Uniondale civic activists who also attended the meeting called on the project developer, Brooklyn-based Forest City Ratner Cos., headed by Bruce Ratner, to fund neighborhood redevelopment projects.
After nearly two hours of testimony, the seven-member town board decided unanimously to vote on the plan at an undetermined future date. Town spokeswoman Susie Pokalsky said the vote could come "at next week's meeting, it could be at the meeting in June, it could be at any future meeting."
Forest City Ratner is seeking town approval to develop 77 acres surrounding the arena into an entertainment district with 188,000 square feet of retail space, a 1,500-seat movie theater, four restaurants and an entertainment center.
"I can assure you that we will bring our successful track record of creating great shopping and entertainment districts to Long Island," Ashley Cotton, Forest City Ratner senior vice president for external affairs, told the board.
Cotton was referring to redevelopment projects in Times Square in the late 1990s and construction of the Ridge Hill shopping complex in Westchester County.
The company, selected by Nassau County in 2013 to overhaul the Coliseum, has said it plans to begin remodeling the aging arena in August.

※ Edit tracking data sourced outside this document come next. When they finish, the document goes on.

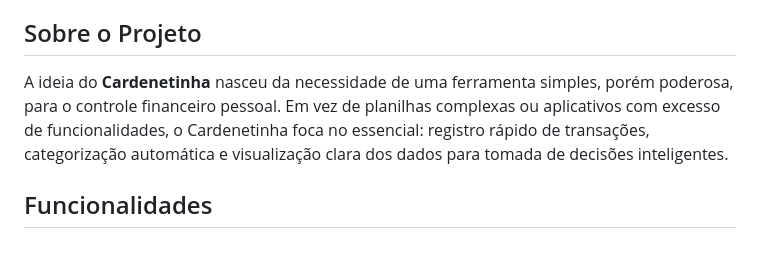
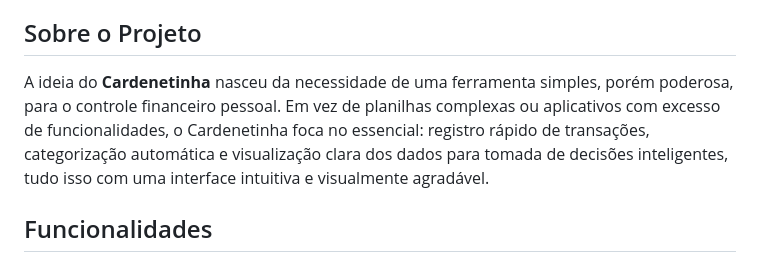
Before and after one commit to profadevairvitorio/cardenetinha, a Markdown page: README.md, the part around the change. GitHub-like rendering.

Commit message:
docs: Update README to highlight new interface improvements

```diff
--- a/README.md
+++ b/README.md
@@ -21,7 +21,7 @@
 
 ## Sobre o Projeto
 
-A ideia do **Cardenetinha** nasceu da necessidade de uma ferramenta simples, porém poderosa, para o controle financeiro pessoal. Em vez de planilhas complexas ou aplicativos com excesso de funcionalidades, o Cardenetinha foca no essencial: registro rápido de transações, categorização automática e visualização clara dos dados para tomada de decisões inteligentes.
+A ideia do **Cardenetinha** nasceu da necessidade de uma ferramenta simples, porém poderosa, para o controle financeiro pessoal. Em vez de planilhas complexas ou aplicativos com excesso de funcionalidades, o Cardenetinha foca no essencial: registro rápido de transações, categorização automática e visualização clara dos dados para tomada de decisões inteligentes, tudo isso com uma interface intuitiva e visualmente agradável.
 
 ## Funcionalidades
 
```
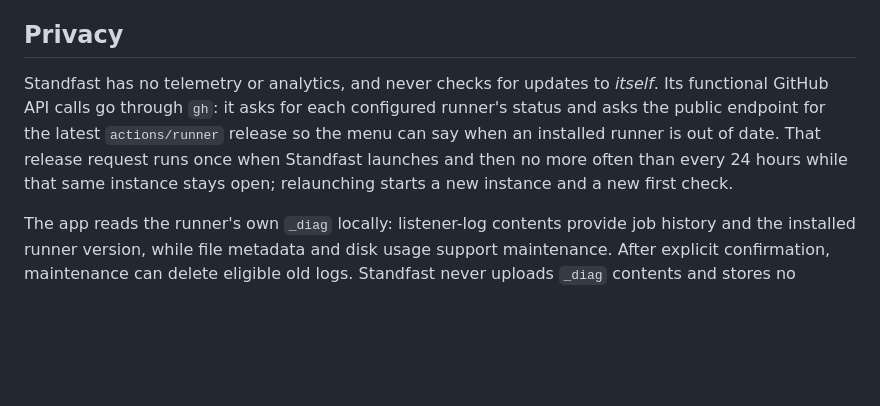
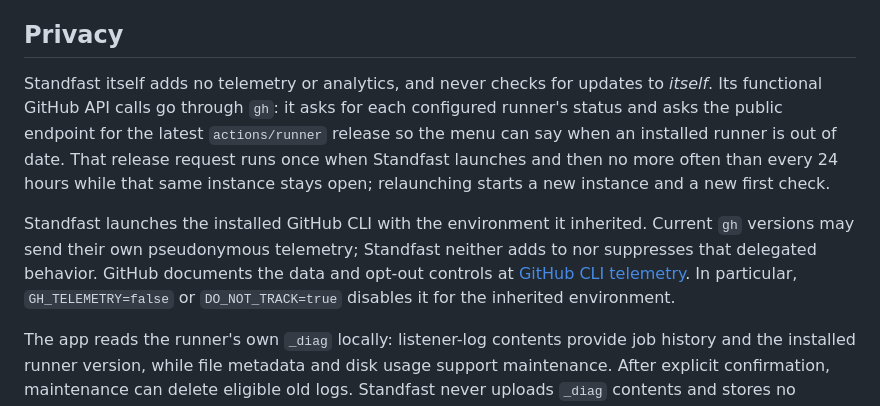
Before and after one commit to Perafan18/standfast, a Markdown page: README.md, the part around the change. GitHub-like rendering; blank space fills up the shorter version.

Commit message:
Clarify delegated GitHub CLI telemetry

```diff
--- a/README.md
+++ b/README.md
@@ -190,12 +190,18 @@ These are real and deliberate, not oversights:
 
 ## Privacy
 
-Standfast has no telemetry or analytics, and never checks for updates to *itself*. Its
-functional GitHub API calls go through `gh`: it asks for each configured runner's status
-and asks the public endpoint for the latest `actions/runner` release so the menu can say
-when an installed runner is out of date. That release request runs once when Standfast
+Standfast itself adds no telemetry or analytics, and never checks for updates to *itself*.
+Its functional GitHub API calls go through `gh`: it asks for each configured runner's
+status and asks the public endpoint for the latest `actions/runner` release so the menu can
+say when an installed runner is out of date. That release request runs once when Standfast
 launches and then no more often than every 24 hours while that same instance stays open;
 relaunching starts a new instance and a new first check.
+
+Standfast launches the installed GitHub CLI with the environment it inherited. Current
+`gh` versions may send their own pseudonymous telemetry; Standfast neither adds to nor
+suppresses that delegated behavior. GitHub documents the data and opt-out controls at
+[GitHub CLI telemetry](https://cli.github.com/telemetry). In particular,
+`GH_TELEMETRY=false` or `DO_NOT_TRACK=true` disables it for the inherited environment.
 
 The app reads the runner's own `_diag` locally: listener-log contents provide job history
 and the installed runner version, while file metadata and disk usage support maintenance.
```
Also changed, not shown: SECURITY.md (+13 -9 lines).
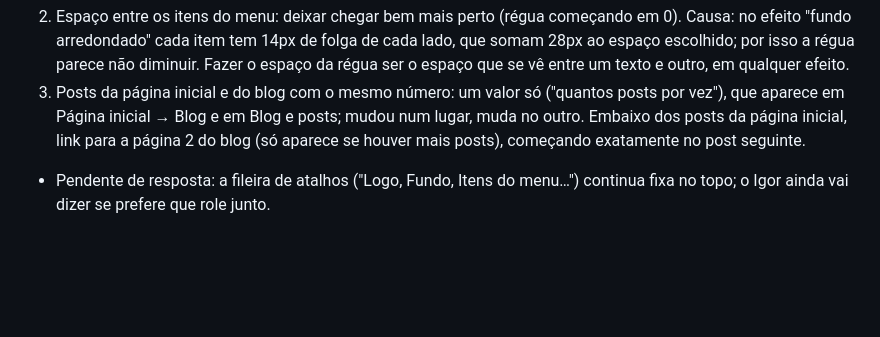
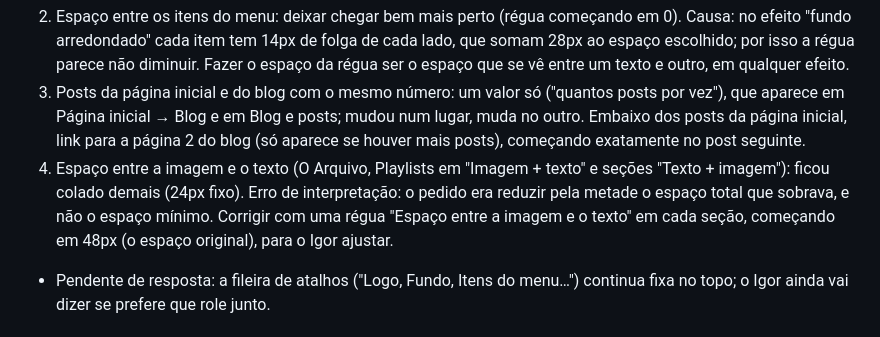
Before and after one commit to igorjornal/arquivosapucai, a Markdown page: PENDENCIAS.md, the part around the change. GitHub-like rendering; blank space fills up the shorter version.

Commit message:
Pendências: rodada 9, item 4 (espaço entre imagem e texto ajustável)
Co-Authored-By: Claude Opus 5.5 <noreply@anthropic.com>
Claude-Session: https://claude.ai/code/session_01BMWtRbQTBGTv7QvCQcFm1z

```diff
--- a/PENDENCIAS.md
+++ b/PENDENCIAS.md
@@ -29,6 +29,7 @@ Painel reorganizado pelo lugar onde a coisa aparece no site: Escrever (Início,
 1. Prévias do painel iguais ao site: a prévia do cabeçalho passa a ser o próprio cabeçalho do site (mesmo código e visual: fonte e tamanho do menu, ícones das redes, lupinha, efeito ao passar o mouse, largura real), reagindo na hora a tudo que se mexe no painel, inclusive fonte, tamanho e peso escolhidos (já aparece com a fonte que está no site). O mesmo para a prévia da faixa de avisos.
 2. Espaço entre os itens do menu: deixar chegar bem mais perto (régua começando em 0). Causa: no efeito "fundo arredondado" cada item tem 14px de folga de cada lado, que somam 28px ao espaço escolhido; por isso a régua parece não diminuir. Fazer o espaço da régua ser o espaço que se vê entre um texto e outro, em qualquer efeito.
 3. Posts da página inicial e do blog com o mesmo número: um valor só ("quantos posts por vez"), que aparece em Página inicial → Blog e em Blog e posts; mudou num lugar, muda no outro. Embaixo dos posts da página inicial, link para a página 2 do blog (só aparece se houver mais posts), começando exatamente no post seguinte.
+4. Espaço entre a imagem e o texto (O Arquivo, Playlists em "Imagem + texto" e seções "Texto + imagem"): ficou colado demais (24px fixo). Erro de interpretação: o pedido era reduzir pela metade o espaço total que sobrava, e não o espaço mínimo. Corrigir com uma régua "Espaço entre a imagem e o texto" em cada seção, começando em 48px (o espaço original), para o Igor ajustar.
 - Pendente de resposta: a fileira de atalhos ("Logo, Fundo, Itens do menu…") continua fixa no topo; o Igor ainda vai dizer se prefere que role junto.
 
 ## A resolver
```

Hempstead Town Supervisor Kate Murray said at the hearing that while "this is the first of several approvals NEC must obtain before building anything on the property," the developers do not require town approval to begin work on the Coliseum itself.
Richard O'Kane, chairman of Building and Construction Trades Council of Nassau and Suffolk, urged the town board to "OK the conceptual plan -- time is of the essence for many, many people who can use the jobs."
Ratner and unions say the project will generate 2,000 construction jobs.
Matthew Cohen, vice president of government affairs and communications for the Long Island Association, the region's largest business group, said the project "will be an economic shot in the arm to the county and the region."
Uniondale civic activists called on the developers to sign a community benefits agreement that would provide funding to repair abandoned homes in the area, and expand a community center.
"You are Uniondale's first and last line of defense," Greg Maney, of the Greater Uniondale Area Action Coalition, which represents 28 civic groups from the surrounding area, told board members.
Last month, the Nassau County Legislature declined a similar request by the activists to require Forest City Ratner to pledge $10 million for improvements in surrounding communities.
Cotton has said the company plans to provide Uniondale residents with discounted tickets to Coliseum events, as well as jobs and internships at the arena and the retail and entertainment complex.